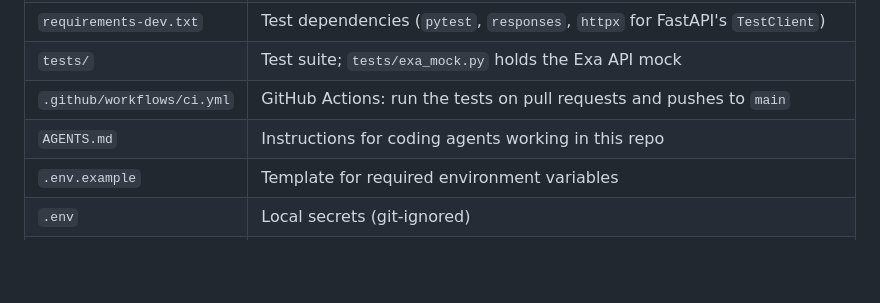
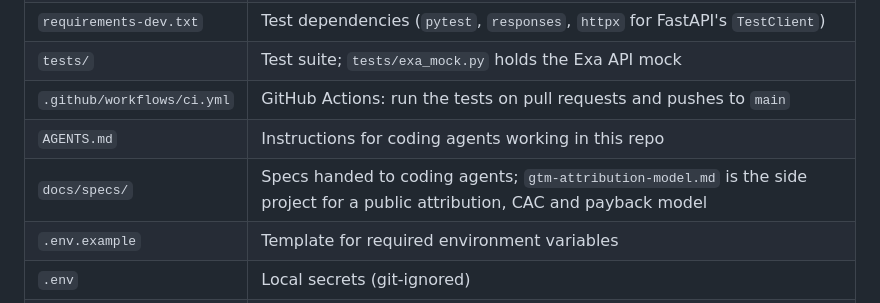
Before and after one commit to Milos-Blagojevic/growth-analytics, a Markdown page: README.md, the part around the change. Rendered like a GitHub page; blank space fills up the shorter version.

Commit message:
Add spec: multi-touch attribution, CAC and payback-by-channel model on synthetic data

```diff
--- a/README.md
+++ b/README.md
@@ -210,6 +210,7 @@ Not built yet; recorded so they can be picked up later.
 | `tests/` | Test suite; `tests/exa_mock.py` holds the Exa API mock |
 | `.github/workflows/ci.yml` | GitHub Actions: run the tests on pull requests and pushes to `main` |
 | `AGENTS.md` | Instructions for coding agents working in this repo |
+| `docs/specs/` | Specs handed to coding agents; `gtm-attribution-model.md` is the side project for a public attribution, CAC and payback model |
 | `.env.example` | Template for required environment variables |
 | `.env` | Local secrets (git-ignored) |
 | `hunt.py` | Job-hunt CLI: `discover`, `run`, `send` and `watch` |
```
Also changed, not shown: docs/specs/gtm-attribution-model.md (added, +338 -0 lines).
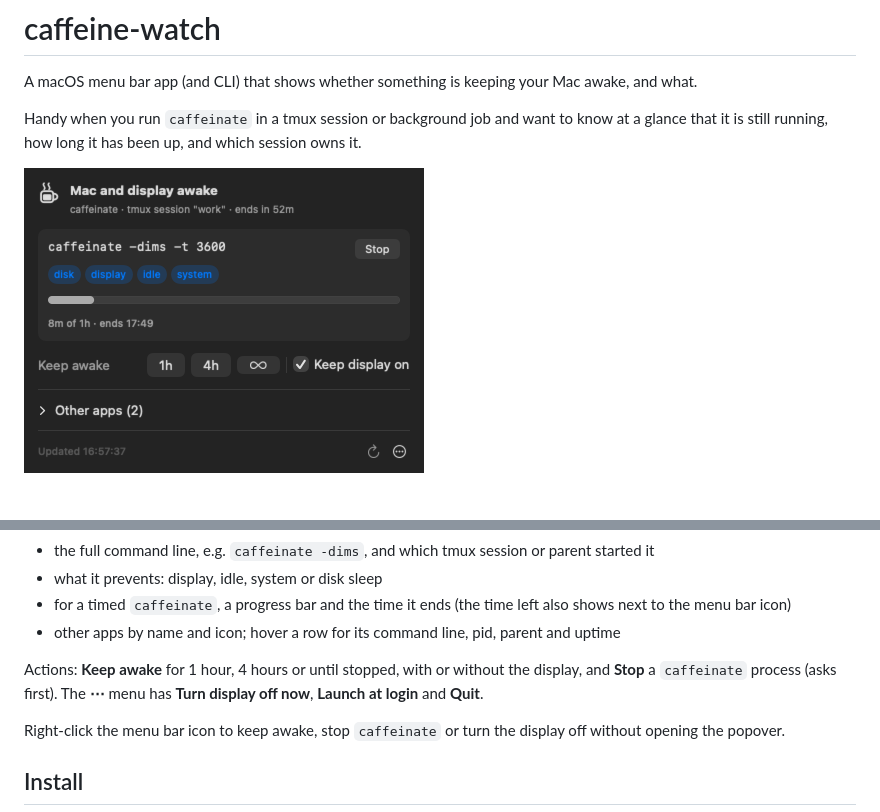
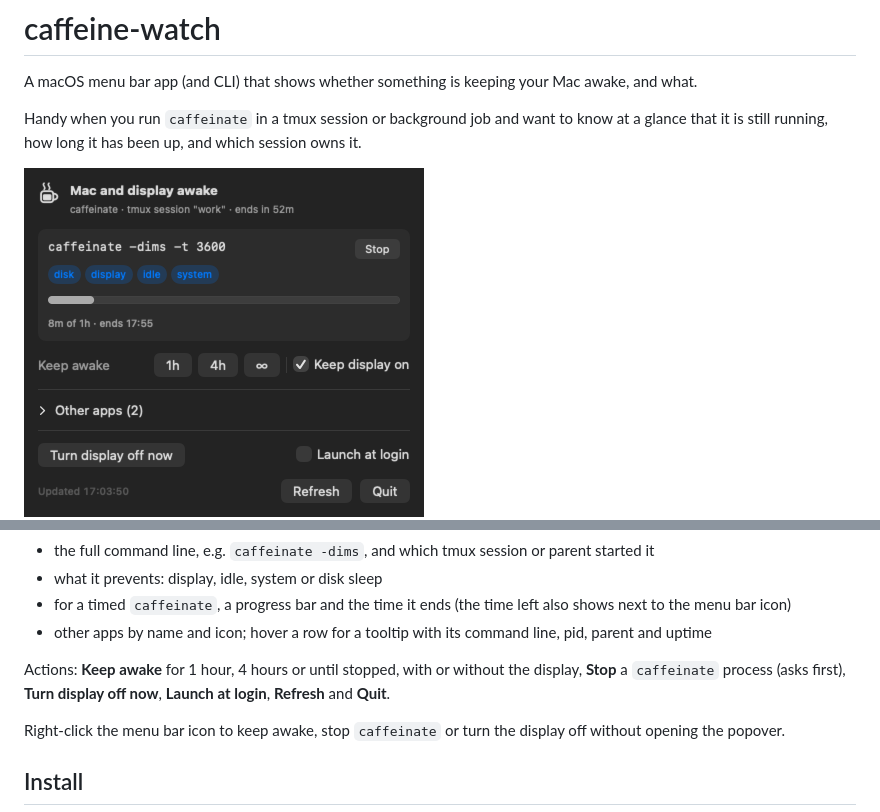
Before and after one commit to omarhoumz/caffeine-watch, a Markdown page: README.md, 2 parts joined by grey strips. Drawn GitHub-style; pictures changed too: docs/popover.png; blank space fills up the shorter version.

Commit message:
Popover: tooltips instead of inline hover rows, text ∞ button, footer buttons with words
Co-Authored-By: Claude Opus 5.5 <noreply@anthropic.com>

```diff
--- a/README.md
+++ b/README.md
@@ -19,9 +19,9 @@ Click the icon for details on every process that holds a sleep assertion:
 - the full command line, e.g. `caffeinate -dims`, and which tmux session or parent started it
 - what it prevents: display, idle, system or disk sleep
 - for a timed `caffeinate`, a progress bar and the time it ends (the time left also shows next to the menu bar icon)
-- other apps by name and icon; hover a row for its command line, pid, parent and uptime
+- other apps by name and icon; hover a row for a tooltip with its command line, pid, parent and uptime
 
-Actions: **Keep awake** for 1 hour, 4 hours or until stopped, with or without the display, and **Stop** a `caffeinate` process (asks first). The **⋯** menu has **Turn display off now**, **Launch at login** and **Quit**.
+Actions: **Keep awake** for 1 hour, 4 hours or until stopped, with or without the display, **Stop** a `caffeinate` process (asks first), **Turn display off now**, **Launch at login**, **Refresh** and **Quit**.
 
 Right-click the menu bar icon to keep awake, stop `caffeinate` or turn the display off without opening the popover.
 
```
Also changed, not shown: 1 other file.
☆ ☆ ☆
§ **Exercise brief**: Find each line holding the string "hover" in the listing above, then copy it.

§ **Response to this task**:
Popover: tooltips instead of inline hover rows, text ∞ button, footer buttons with words
-- other apps by name and icon; hover a row for its command line, pid, parent and uptime
+- other apps by name and icon; hover a row for a tooltip with its command line, pid, parent and uptime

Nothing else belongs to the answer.